Ian Stewart’s quad injury could keep third baseman off Cubs’ Opening Day roster
By GORDON WITTENMYER email@example.com March 17, 2013 3:52PM
Chicago Cubs third baseman Ian Stewart takes ground balls during infield practice as workouts continue on Tuesday February 28, 2012 at Fitch Park in Mesa, Arizona. | TOM CRUZE~Sun-Times
Updated: March 17, 2013 5:05PM
LAS VEGAS – Ian Stewart’s on-again, off-again spring is off again – and it probably means the third baseman’s off the Opening Day roster.
“I don’t know if he’s got enough time,” manager Dale Sveum said Sunday as Stewart took a third day off because of continued quad soreness and was scheduled for another MRI on the injured area Monday. “It’ll be interesting.”
Stewart strained the quad running out a double in his first at-bats of the spring, in the Cubs’ Feb. 21 intrasquad game, and didn’t play again until batting five times as a DH in a minor-league game Thursday. He’s been sidelined since.

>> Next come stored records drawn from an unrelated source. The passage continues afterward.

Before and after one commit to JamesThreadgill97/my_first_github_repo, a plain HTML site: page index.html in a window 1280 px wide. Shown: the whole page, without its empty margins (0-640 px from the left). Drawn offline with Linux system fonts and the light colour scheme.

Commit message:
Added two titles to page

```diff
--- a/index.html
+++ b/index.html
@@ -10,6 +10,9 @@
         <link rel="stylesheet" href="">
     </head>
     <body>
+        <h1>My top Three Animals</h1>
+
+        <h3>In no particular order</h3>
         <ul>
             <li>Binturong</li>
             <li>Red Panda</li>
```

The Cubs can save $1.5 million of Stewart’s $2 million contract if he’s cut before the April 1 opener, but he’ll more likely open on the disabled list and get an extended shot at returning to the field.

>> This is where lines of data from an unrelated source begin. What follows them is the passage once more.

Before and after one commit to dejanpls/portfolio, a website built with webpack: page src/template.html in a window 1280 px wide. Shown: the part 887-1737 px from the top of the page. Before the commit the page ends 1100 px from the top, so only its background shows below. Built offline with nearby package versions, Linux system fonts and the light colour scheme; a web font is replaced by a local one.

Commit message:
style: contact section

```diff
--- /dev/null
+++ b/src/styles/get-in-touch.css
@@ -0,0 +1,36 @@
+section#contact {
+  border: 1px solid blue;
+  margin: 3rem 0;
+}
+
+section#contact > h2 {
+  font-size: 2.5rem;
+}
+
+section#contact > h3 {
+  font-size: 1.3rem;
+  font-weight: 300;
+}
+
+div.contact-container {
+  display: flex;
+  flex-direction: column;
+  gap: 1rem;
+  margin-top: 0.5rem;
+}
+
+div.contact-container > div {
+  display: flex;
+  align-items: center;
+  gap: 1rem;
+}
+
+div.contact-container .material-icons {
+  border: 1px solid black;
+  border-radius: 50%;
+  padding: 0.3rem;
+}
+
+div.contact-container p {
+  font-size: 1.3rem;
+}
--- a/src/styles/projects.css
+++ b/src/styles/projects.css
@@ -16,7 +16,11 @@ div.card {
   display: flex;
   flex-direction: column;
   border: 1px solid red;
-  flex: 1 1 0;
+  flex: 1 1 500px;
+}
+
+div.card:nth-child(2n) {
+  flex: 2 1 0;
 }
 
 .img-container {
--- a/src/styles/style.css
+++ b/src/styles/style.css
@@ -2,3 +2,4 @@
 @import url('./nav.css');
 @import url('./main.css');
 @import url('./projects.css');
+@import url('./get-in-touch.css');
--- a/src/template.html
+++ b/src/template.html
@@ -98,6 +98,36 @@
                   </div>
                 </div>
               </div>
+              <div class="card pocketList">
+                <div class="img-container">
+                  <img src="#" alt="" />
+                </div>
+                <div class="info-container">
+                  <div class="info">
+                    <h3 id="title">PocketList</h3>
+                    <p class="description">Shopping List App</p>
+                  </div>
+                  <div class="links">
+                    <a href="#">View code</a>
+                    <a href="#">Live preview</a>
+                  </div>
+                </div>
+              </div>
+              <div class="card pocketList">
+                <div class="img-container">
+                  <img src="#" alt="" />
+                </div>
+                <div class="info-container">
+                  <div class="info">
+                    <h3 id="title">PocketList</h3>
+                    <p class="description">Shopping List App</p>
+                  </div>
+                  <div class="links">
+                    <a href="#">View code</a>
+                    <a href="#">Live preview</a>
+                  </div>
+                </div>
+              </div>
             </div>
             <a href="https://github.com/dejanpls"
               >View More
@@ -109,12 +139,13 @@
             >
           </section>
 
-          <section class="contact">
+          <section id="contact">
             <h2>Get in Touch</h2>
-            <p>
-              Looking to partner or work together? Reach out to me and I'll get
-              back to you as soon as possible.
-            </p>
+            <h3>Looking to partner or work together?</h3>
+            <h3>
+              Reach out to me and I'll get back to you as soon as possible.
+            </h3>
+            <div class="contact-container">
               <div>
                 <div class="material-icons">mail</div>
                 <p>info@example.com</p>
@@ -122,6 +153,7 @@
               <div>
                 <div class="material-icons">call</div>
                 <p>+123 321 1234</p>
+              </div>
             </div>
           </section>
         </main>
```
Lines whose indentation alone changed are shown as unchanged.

Meanwhile, Stewart’s loss could be catcher Steve Clevenger’s gain. The Cubs don’t plan to carry a third catcher, but the versatility of projected utility man Brent Lillibridge and Stewart-replacement Luis Valbuena gives the Cubs the luxury of considering taking Clevenger’s capable lefty bat.
“Clevenger’s obviously a guy that would be interesting,” said Sveum, who also suggested the Cubs will more closely watch the waiver wire in the next two weeks for backup fits. “It’s nice to have a hitter that’s been as hot as [Clevenger] is. Then you can pinch-run for your catcher. It’s actually an interesting spot.”
Clevenger can also play some corner infield and possibly some second base and/or even the outfield.
Free-agent pitcher Scott Baker makes spring training debut
Cubs right-hander Scott Baker faced only six batters in his anticipated Cactus League debut against the Oakland Athletics on Sunday – recording just one out before running out of pitches.
“Trust me, there was some nerves out there,” he said. “I haven’t done it in a while.”
Baker, who is weeks behind the other starters in camp as he continues a cautious and steady rehab since Tommy John surgery last year, allowed three runs on Chris Young’s three-run homer three batters into the game.
He also gave up two singles and two walks.
“The results are one thing, but getting back out there and pitching in front of fans is something I hadn’t done yet,” he said. “It was exciting to get out there and do that today. I feel like I made some decent pitches. Occasionally, I got a little jumpy and left the ball up a little bit. …
“I was throwing all of my pitches today. Did I locate as well as I’d like to? No. but that’s part of the process, too. It’s another step.”
Baker, who missed all of last season because of the elbow, was pitching in his first official spring game since last year and still is expected to make his season debut in mid-April.
“Nothing has changed,” he said. “I am scheduled to start every fifth day, and it is up to the medical staff and coaching staff to make those decisions.”
He was signed as a free agent to a one-year, $5.5 million deal in the fall.